What is being asked: All that is wanted is how many lines in the records below include the string "uuid".

Given data:
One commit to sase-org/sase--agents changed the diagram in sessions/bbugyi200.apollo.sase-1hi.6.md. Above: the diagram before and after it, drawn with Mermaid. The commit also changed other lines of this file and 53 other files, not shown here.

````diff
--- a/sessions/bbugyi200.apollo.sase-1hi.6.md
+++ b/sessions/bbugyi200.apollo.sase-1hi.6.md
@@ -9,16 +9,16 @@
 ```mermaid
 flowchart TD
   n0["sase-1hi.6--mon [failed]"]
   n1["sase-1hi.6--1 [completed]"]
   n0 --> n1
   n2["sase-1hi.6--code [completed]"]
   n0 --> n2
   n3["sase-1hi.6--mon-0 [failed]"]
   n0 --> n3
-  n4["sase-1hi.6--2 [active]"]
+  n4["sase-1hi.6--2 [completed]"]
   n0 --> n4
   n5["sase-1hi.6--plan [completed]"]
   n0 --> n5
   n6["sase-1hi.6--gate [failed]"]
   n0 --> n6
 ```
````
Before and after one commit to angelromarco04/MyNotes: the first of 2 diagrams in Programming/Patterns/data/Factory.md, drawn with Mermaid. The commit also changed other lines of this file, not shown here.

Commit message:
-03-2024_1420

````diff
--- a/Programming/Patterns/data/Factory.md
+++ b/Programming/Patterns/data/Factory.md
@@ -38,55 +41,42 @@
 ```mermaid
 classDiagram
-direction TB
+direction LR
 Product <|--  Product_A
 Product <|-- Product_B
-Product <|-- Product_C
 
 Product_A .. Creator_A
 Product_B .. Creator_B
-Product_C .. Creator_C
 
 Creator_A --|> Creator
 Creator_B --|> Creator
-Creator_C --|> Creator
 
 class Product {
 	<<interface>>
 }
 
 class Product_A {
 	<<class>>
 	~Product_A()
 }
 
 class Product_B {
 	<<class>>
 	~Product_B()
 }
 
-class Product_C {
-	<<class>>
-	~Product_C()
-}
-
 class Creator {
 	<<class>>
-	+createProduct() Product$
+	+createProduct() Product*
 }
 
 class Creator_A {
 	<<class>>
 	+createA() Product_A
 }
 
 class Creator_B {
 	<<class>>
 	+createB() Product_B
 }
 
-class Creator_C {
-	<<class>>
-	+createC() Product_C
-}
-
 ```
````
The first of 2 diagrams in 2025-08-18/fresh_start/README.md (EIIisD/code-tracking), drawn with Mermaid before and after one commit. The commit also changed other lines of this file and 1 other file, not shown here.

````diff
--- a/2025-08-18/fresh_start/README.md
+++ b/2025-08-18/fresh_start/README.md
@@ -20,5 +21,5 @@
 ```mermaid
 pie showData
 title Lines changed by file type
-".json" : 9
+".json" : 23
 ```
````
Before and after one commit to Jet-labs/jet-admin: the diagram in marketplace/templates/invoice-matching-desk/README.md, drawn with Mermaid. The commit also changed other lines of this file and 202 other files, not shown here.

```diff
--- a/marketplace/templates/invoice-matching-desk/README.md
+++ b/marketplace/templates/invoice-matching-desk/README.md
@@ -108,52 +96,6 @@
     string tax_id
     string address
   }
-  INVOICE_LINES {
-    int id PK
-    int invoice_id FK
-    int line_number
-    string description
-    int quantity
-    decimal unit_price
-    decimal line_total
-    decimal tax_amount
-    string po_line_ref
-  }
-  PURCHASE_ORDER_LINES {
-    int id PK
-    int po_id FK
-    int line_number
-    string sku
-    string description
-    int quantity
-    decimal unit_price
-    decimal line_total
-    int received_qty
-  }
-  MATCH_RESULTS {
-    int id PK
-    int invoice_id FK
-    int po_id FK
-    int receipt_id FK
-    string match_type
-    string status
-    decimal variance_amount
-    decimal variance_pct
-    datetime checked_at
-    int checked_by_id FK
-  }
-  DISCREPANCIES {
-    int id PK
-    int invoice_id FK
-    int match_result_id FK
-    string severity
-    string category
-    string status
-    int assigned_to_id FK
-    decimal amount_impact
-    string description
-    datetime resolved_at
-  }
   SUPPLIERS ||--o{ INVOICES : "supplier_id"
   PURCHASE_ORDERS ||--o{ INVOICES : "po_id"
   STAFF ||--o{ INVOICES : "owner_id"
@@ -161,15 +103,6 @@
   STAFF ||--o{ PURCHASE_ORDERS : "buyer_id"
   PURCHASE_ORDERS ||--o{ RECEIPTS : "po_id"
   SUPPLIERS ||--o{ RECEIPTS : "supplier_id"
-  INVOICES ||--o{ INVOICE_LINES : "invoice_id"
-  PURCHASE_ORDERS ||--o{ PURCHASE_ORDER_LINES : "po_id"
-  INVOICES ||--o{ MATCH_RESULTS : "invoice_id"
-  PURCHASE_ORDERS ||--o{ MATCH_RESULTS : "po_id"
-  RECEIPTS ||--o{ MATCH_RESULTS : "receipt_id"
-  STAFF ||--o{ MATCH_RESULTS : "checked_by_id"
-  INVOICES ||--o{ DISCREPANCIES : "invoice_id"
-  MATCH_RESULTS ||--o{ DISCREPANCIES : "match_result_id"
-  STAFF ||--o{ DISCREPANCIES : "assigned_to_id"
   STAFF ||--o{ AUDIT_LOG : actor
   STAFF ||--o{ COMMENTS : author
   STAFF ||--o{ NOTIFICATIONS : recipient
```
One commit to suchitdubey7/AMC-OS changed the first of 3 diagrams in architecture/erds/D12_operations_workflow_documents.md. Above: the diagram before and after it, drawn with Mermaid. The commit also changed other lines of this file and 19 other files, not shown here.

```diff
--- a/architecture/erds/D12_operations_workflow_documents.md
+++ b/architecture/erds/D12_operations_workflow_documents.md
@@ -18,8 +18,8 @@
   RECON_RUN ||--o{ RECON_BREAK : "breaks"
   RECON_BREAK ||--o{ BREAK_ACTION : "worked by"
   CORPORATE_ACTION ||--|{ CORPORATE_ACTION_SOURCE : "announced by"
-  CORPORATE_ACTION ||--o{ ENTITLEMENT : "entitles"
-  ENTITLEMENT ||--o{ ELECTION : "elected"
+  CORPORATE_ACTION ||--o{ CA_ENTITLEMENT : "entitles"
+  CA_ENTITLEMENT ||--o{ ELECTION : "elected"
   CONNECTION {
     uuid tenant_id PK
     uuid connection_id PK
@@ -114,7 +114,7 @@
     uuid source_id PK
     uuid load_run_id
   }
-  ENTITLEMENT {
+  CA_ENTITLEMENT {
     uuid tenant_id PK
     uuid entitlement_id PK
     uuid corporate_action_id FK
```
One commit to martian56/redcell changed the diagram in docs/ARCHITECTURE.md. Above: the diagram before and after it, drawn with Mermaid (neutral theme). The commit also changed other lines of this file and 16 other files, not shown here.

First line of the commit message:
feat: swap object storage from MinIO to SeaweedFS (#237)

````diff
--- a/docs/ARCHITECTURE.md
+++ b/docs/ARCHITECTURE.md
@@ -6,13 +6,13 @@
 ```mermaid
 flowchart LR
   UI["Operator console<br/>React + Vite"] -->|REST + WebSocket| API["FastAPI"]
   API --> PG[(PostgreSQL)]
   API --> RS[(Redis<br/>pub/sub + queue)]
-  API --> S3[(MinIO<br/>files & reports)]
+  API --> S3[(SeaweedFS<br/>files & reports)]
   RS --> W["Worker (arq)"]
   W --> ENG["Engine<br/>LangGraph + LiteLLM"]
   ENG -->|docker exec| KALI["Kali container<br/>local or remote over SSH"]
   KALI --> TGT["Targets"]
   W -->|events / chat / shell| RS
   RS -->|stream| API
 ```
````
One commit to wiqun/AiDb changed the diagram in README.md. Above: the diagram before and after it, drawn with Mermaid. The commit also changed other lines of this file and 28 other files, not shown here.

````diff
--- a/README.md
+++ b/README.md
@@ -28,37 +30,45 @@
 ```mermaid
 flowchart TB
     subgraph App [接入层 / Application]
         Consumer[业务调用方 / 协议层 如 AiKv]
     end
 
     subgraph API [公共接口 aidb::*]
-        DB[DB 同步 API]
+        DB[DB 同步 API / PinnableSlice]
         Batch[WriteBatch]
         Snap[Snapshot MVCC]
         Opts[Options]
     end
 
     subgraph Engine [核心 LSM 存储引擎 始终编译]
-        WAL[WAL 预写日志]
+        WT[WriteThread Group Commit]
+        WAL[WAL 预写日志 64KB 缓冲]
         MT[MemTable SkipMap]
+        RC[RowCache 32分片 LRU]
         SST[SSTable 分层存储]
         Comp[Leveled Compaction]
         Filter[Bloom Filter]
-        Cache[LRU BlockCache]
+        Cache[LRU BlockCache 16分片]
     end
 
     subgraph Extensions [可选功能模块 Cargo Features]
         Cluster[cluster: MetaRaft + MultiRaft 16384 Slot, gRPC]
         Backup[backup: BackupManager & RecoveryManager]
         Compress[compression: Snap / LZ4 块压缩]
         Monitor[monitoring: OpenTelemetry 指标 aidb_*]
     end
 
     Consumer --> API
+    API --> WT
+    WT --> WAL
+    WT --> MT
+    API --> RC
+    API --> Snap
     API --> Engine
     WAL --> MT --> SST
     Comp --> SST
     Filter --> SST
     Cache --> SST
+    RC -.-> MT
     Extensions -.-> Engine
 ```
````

Answer area: 7